Do you, like many Americans, enjoy the tangy taste and thick creaminess of Greek yogurt? Well, one day your yogurt could help fuel airplanes.
Researchers at Cornell University and the University of Tübingen in Germany have developed a method of turning yogurt whey, the liquid left behind after straining out the milk proteins, into bio-oil. This bio-oil could then potentially be processed into biofuel for vehicles, including planes.
Lars Angenent, the microbiologist and environmental engineer who led the research, says he watched the Greek yogurt craze explode in upstate New York while he was working at Cornell. Local Greek yogurt producers used fleets of trucks to haul away liquid whey – for every kilogram of yogurt, there’s two to three kilograms of whey left behind, and America produces more than 770,000 metric tons of Greek yogurt annually.
“If we treat the waste on site – that means at the yogurt plant – less trucking is needed, which reduces the carbon footprint,” Angenent says.
His lab had discovered how to convert lactic acid into bio-oil, and Angenent knew whey would be a good source for lactic acid. They tested the process and found that it did indeed work the way they’d hoped. The team recently published their research in the journal Joule.
The bio-oil produced from whey could also potentially be used as animal feed. Its natural antimicrobial capabilities could help replace antibiotics, which are commonly used to treat farm animals but bring risks of antibiotic resistance.
“[If] the bio-oil can be fed to the cows and acts as an antimicrobial, we would close the circle, and the Greek yogurt industry could become more sustainable,” says Angenent.
Angenent has created a company to explore the commercial potential of this technology, and hopes to see the bio-oil in use by 2020. He and his team are also investigating the biofuel potential of other waste liquids.
Joanne Ivancic, executive director of Advanced Biofuels USA, a nonprofit dedicated to promoting biofuels, says Angenent’s research is promising, but that the future of any biofuel depends on numerous political and economic factors.
“The commercial potential of anything that’s going to take the place of petroleum or natural gas fuels depends on the price of oil and the price of natural gas,” Ivancic says. “They have to be competitive because supportive government policy is just not there.”
Since the early 2000s, conservationists and manufacturers alike have hoped that biofuels could help deal with both climate change and issues of fuel security. But growing crops like corn and soybeans to produce ethanol, the most common biofuel, has some major environmental and social downsides. These crops require massive amounts of fertile land, displacing crops that could be used for food and sucking up resources like fertilizer and water.
So researchers have been turning to other potential biofuel sources. Some are looking at plants such as hemp and switchgrass that are less resource-intensive than corn or soybeans. Sugar beets, termed “energy beets,” by their supporters, is another crop with fuel potential, and has the added benefit of remediating phosphorous in the soil, helping to keep nearby watersheds healthy. This past summer ExxonMobil announced the creation of a strain of genetically modified algae they say produces twice as much oil as regular algae. One company is beginning to process household garbage like eggshells and coffee grounds into jet fuel. In late 2016, Alaska Airlines powered a cross-country flight with a new biofuel produced by wood scraps. Like the yogurt whey, the wood has the benefit of being a waste product that would otherwise present a disposal challenge; many of the most promising potential biofuel materials are waste products or “co-products” of other processes.
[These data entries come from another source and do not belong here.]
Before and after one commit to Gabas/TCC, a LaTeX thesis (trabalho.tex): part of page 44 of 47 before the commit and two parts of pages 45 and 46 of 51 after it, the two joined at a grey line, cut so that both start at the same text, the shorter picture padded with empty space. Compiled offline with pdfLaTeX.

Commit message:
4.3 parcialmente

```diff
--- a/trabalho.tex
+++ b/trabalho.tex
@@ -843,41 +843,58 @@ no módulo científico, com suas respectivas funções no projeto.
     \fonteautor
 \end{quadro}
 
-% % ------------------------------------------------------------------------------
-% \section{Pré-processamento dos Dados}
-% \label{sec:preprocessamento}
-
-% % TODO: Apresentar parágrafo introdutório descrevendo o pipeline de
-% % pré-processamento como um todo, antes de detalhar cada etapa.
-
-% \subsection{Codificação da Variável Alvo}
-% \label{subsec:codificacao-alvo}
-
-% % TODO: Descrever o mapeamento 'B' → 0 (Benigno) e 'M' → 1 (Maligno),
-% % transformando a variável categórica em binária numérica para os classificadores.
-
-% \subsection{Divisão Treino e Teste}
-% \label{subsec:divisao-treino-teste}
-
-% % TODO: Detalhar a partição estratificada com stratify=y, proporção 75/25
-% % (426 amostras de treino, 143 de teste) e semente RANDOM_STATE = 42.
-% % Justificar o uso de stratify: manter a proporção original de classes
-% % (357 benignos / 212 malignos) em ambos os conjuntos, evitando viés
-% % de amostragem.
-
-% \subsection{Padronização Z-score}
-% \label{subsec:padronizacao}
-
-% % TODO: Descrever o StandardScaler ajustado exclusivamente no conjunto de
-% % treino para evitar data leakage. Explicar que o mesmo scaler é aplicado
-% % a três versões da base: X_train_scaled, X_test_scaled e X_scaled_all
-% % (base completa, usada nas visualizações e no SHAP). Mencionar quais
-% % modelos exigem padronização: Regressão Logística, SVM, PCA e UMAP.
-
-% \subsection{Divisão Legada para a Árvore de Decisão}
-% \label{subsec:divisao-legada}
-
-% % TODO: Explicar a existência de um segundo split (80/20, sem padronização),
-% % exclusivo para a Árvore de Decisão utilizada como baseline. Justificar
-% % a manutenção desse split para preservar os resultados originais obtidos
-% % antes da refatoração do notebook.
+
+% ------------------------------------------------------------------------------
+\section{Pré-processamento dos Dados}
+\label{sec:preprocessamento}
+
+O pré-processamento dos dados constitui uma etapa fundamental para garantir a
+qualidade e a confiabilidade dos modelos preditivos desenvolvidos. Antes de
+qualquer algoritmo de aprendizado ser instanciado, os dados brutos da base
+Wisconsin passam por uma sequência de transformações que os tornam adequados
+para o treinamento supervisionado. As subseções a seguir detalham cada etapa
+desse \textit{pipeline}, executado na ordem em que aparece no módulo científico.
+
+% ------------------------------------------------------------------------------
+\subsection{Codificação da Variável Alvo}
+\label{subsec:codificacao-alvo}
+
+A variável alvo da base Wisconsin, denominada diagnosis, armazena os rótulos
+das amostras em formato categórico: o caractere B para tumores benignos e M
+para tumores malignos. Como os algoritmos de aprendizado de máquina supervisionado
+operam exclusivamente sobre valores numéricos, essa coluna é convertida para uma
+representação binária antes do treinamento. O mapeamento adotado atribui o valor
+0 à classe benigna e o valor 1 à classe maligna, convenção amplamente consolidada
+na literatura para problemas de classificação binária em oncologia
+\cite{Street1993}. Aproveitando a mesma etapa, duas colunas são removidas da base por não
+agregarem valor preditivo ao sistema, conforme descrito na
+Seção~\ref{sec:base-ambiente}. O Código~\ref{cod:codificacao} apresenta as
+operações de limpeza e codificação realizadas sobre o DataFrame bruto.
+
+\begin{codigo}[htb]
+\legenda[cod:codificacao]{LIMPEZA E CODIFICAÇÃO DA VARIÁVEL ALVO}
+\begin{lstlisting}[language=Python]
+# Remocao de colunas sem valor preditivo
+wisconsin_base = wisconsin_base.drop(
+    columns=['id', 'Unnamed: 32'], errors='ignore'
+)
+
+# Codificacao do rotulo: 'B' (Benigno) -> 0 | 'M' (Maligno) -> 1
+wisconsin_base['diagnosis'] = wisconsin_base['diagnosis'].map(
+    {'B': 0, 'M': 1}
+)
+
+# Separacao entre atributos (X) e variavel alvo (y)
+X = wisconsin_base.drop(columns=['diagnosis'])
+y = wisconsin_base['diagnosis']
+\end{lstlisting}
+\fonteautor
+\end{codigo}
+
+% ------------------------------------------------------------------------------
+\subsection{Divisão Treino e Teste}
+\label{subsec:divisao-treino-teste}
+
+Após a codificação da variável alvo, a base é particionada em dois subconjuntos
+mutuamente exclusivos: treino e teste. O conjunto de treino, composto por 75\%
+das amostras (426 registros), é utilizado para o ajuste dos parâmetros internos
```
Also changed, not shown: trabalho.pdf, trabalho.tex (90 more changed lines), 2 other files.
Ivancic is optimistic that increasing cultural awareness about the perils of climate change will help make these kinds of biofuels economically feasible.
“In the 1970s we recognized the Clean Water Act and the Clean Air Act,” she says. “If we can tap into that same kind of concern for the environment then we may get the policies and the consumer demand that we need.”
source: Smithsonian.com by Emily Matchar